--- Directions for this task ---
The job is to find each line in the entries holding the string "goal" and copy that line.

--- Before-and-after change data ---

▬▬▬▬▬▬▬▬▬▬

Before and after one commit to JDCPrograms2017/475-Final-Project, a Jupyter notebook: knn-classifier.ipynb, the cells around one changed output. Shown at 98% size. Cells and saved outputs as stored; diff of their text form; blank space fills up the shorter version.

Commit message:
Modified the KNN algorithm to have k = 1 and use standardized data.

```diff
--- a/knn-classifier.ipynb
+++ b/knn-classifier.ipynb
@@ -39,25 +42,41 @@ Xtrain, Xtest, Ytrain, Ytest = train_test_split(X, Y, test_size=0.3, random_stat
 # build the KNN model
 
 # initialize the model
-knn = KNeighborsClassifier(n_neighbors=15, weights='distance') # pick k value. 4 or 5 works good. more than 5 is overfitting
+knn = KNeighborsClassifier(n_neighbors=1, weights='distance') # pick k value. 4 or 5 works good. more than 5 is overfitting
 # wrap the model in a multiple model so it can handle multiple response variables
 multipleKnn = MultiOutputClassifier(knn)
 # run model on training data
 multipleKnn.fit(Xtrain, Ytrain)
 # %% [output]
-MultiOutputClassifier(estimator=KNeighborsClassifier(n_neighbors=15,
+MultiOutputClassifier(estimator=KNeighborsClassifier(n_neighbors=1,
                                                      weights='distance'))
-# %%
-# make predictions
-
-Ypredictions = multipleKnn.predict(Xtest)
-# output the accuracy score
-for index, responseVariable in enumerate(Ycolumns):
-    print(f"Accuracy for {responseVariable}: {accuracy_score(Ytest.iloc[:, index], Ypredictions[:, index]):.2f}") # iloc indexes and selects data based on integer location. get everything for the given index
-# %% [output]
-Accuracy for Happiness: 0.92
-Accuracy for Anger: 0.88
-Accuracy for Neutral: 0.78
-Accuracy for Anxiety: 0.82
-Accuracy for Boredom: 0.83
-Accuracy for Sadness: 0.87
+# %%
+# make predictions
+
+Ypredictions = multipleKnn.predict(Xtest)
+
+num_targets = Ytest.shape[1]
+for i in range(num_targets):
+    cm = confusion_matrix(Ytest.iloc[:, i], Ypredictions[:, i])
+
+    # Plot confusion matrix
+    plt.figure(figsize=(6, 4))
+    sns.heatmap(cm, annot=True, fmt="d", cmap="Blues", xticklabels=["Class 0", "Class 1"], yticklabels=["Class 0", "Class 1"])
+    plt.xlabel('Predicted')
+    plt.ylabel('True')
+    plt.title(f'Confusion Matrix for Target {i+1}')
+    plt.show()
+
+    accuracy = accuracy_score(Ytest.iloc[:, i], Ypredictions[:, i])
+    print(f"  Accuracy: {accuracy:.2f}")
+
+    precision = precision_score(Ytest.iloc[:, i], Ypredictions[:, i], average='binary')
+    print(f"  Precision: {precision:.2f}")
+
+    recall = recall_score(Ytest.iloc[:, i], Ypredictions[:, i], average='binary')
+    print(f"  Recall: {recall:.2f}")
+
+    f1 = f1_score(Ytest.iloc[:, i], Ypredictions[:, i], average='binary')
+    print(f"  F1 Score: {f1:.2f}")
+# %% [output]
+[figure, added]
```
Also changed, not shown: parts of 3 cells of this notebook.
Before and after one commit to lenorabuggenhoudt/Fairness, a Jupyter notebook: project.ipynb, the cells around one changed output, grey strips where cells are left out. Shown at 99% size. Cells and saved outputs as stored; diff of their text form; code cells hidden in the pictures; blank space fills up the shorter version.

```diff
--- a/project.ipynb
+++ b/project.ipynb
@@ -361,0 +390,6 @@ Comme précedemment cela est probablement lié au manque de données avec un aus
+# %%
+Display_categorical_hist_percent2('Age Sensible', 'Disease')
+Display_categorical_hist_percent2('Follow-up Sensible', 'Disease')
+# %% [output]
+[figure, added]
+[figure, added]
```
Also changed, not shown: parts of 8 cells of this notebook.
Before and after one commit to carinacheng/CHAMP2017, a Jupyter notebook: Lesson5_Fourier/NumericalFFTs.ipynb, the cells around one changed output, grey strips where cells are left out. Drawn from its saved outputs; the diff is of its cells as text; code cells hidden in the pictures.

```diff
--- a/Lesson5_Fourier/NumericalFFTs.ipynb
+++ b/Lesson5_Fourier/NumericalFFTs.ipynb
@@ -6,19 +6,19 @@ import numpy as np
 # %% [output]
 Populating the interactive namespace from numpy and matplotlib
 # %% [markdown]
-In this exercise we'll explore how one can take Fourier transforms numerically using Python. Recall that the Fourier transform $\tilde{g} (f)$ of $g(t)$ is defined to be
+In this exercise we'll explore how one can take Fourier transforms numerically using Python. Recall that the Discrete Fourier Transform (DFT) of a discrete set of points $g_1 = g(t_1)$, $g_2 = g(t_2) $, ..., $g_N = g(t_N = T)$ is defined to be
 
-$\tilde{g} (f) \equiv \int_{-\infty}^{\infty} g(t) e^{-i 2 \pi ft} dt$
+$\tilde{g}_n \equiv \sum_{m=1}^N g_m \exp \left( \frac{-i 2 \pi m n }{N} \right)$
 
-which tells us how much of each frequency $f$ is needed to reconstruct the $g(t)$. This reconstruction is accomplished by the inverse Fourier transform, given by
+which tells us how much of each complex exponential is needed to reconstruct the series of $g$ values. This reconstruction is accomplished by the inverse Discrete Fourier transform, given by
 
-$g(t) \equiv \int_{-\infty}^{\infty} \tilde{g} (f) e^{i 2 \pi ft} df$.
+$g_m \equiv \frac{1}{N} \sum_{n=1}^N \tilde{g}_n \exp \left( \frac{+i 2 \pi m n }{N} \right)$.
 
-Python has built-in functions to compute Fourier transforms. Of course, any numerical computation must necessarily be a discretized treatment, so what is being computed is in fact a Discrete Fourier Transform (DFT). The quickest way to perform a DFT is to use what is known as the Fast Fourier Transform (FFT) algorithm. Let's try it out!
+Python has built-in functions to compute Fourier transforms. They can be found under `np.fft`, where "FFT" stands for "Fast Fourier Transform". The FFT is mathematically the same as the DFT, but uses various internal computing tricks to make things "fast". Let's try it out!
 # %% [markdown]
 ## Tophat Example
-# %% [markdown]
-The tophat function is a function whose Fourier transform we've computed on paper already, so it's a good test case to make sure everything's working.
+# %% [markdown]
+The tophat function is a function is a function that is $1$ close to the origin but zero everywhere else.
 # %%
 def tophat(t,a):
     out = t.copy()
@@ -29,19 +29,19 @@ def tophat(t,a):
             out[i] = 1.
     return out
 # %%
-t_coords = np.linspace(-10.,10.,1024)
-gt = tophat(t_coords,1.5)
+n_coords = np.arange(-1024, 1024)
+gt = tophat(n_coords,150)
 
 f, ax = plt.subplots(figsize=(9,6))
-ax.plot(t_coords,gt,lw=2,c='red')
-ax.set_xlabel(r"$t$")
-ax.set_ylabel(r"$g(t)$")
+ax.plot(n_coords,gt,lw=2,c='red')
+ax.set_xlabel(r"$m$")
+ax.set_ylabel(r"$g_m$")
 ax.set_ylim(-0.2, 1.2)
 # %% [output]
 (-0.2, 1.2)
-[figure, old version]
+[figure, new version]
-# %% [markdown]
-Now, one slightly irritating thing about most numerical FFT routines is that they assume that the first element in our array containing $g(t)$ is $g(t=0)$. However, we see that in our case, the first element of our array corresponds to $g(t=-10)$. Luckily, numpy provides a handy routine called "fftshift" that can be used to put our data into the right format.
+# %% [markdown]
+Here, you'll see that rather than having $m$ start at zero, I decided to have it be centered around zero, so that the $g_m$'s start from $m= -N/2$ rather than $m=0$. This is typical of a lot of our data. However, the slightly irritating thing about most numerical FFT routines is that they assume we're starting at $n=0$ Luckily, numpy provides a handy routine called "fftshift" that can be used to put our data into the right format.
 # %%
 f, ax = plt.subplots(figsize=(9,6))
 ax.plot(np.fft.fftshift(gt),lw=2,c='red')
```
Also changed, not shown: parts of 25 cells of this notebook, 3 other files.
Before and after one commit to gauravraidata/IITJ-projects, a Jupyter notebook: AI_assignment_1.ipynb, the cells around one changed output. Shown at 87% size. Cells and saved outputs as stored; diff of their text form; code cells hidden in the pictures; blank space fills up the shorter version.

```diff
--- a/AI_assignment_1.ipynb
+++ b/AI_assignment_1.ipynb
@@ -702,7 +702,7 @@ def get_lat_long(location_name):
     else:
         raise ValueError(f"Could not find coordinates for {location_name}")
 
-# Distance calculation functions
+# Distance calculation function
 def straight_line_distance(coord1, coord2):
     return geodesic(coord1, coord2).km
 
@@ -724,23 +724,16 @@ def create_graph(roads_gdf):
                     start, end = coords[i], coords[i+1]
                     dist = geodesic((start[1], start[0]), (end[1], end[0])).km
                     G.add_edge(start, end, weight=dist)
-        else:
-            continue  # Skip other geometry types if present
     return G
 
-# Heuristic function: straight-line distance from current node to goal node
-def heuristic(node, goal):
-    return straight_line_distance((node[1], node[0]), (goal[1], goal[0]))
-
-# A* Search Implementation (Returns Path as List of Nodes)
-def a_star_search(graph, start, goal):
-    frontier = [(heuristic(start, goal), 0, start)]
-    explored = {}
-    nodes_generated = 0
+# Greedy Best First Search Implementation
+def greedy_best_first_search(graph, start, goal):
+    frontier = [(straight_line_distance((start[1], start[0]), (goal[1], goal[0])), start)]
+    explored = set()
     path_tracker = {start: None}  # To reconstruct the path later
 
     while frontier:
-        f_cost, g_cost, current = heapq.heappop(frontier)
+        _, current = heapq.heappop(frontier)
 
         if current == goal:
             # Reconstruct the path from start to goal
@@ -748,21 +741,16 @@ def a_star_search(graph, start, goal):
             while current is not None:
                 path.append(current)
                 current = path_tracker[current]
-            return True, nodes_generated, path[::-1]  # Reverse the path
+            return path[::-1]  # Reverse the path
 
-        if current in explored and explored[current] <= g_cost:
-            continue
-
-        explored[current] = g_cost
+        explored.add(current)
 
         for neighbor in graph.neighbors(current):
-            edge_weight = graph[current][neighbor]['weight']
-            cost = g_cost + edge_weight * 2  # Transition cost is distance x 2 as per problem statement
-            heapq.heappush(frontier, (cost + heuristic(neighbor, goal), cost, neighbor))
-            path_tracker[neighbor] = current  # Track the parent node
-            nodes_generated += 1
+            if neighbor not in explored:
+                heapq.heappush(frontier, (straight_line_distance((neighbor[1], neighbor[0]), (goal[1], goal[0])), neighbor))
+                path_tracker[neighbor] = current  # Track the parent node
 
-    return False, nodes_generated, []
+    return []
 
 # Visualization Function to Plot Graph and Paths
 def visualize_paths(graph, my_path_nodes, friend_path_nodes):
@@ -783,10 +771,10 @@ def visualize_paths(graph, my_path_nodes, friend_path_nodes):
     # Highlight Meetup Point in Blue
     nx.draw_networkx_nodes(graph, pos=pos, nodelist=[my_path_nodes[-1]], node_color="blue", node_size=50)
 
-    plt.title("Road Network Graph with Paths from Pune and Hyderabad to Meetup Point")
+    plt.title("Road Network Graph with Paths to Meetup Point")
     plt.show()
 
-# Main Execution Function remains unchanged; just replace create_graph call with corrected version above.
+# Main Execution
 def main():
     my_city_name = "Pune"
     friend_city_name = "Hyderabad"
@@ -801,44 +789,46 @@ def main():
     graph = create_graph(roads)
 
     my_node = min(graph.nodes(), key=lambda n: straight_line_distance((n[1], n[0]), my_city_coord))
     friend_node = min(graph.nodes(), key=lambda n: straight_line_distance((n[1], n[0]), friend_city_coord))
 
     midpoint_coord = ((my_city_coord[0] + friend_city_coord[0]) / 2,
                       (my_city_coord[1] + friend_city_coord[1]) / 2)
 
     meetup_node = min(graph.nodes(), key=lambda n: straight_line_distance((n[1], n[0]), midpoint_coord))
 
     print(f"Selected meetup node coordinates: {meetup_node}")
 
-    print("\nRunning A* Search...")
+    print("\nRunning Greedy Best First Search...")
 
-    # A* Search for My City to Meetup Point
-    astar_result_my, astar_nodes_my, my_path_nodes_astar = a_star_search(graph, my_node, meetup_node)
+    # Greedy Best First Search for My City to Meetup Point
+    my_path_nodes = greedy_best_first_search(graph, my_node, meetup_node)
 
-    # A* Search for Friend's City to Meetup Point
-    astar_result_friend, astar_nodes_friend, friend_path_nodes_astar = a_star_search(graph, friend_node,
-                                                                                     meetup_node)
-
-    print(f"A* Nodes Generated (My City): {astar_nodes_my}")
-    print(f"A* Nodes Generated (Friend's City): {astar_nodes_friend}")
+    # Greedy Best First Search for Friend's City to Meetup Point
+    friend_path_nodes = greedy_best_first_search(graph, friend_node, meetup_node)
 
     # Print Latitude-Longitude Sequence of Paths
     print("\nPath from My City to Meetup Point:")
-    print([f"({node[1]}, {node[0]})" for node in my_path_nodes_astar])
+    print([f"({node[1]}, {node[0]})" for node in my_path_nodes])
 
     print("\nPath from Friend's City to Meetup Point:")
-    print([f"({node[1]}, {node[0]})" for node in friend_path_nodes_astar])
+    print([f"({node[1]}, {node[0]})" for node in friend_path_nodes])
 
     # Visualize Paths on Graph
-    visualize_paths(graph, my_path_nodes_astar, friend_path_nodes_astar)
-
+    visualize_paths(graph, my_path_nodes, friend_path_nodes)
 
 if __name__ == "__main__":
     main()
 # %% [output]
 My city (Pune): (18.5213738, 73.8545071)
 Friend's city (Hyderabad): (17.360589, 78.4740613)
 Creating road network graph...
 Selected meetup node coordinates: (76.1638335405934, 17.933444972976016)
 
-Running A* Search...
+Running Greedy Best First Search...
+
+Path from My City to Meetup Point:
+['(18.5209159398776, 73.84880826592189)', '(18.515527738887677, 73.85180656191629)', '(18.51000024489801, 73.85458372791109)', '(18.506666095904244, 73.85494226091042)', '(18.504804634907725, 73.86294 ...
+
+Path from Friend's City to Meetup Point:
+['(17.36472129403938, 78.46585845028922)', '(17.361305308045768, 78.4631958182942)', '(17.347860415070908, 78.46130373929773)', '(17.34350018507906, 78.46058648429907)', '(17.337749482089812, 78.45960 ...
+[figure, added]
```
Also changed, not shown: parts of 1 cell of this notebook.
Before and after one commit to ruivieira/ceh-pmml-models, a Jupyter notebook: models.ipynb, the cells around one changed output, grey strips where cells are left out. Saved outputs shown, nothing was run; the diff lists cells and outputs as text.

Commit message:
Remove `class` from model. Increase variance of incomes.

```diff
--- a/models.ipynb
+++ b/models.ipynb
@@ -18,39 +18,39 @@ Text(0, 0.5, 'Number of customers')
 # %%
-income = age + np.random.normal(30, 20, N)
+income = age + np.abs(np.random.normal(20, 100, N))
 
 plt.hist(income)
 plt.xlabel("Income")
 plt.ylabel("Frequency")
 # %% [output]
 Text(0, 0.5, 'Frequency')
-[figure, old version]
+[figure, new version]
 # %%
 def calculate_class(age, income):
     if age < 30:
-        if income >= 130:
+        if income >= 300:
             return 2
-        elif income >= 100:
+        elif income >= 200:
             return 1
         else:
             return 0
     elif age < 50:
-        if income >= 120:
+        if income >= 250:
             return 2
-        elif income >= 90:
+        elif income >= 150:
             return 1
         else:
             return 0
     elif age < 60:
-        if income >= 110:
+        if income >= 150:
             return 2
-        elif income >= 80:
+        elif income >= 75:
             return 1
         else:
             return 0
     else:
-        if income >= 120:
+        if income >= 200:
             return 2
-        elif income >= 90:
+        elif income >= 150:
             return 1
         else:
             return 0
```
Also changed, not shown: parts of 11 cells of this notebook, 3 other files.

▬▬▬▬▬▬▬▬▬▬

--- Exercise response ---
-# Heuristic function: straight-line distance from current node to goal node
-def heuristic(node, goal):
-    return straight_line_distance((node[1], node[0]), (goal[1], goal[0]))
-def a_star_search(graph, start, goal):
-    frontier = [(heuristic(start, goal), 0, start)]
+def greedy_best_first_search(graph, start, goal):
+    frontier = [(straight_line_distance((start[1], start[0]), (goal[1], goal[0])), start)]
         if current == goal:
             # Reconstruct the path from start to goal
@@ -748,21 +741,16 @@ def a_star_search(graph, start, goal):
-            heapq.heappush(frontier, (cost + heuristic(neighbor, goal), cost, neighbor))
+                heapq.heappush(frontier, (straight_line_distance((neighbor[1], neighbor[0]), (goal[1], goal[0])), neighbor))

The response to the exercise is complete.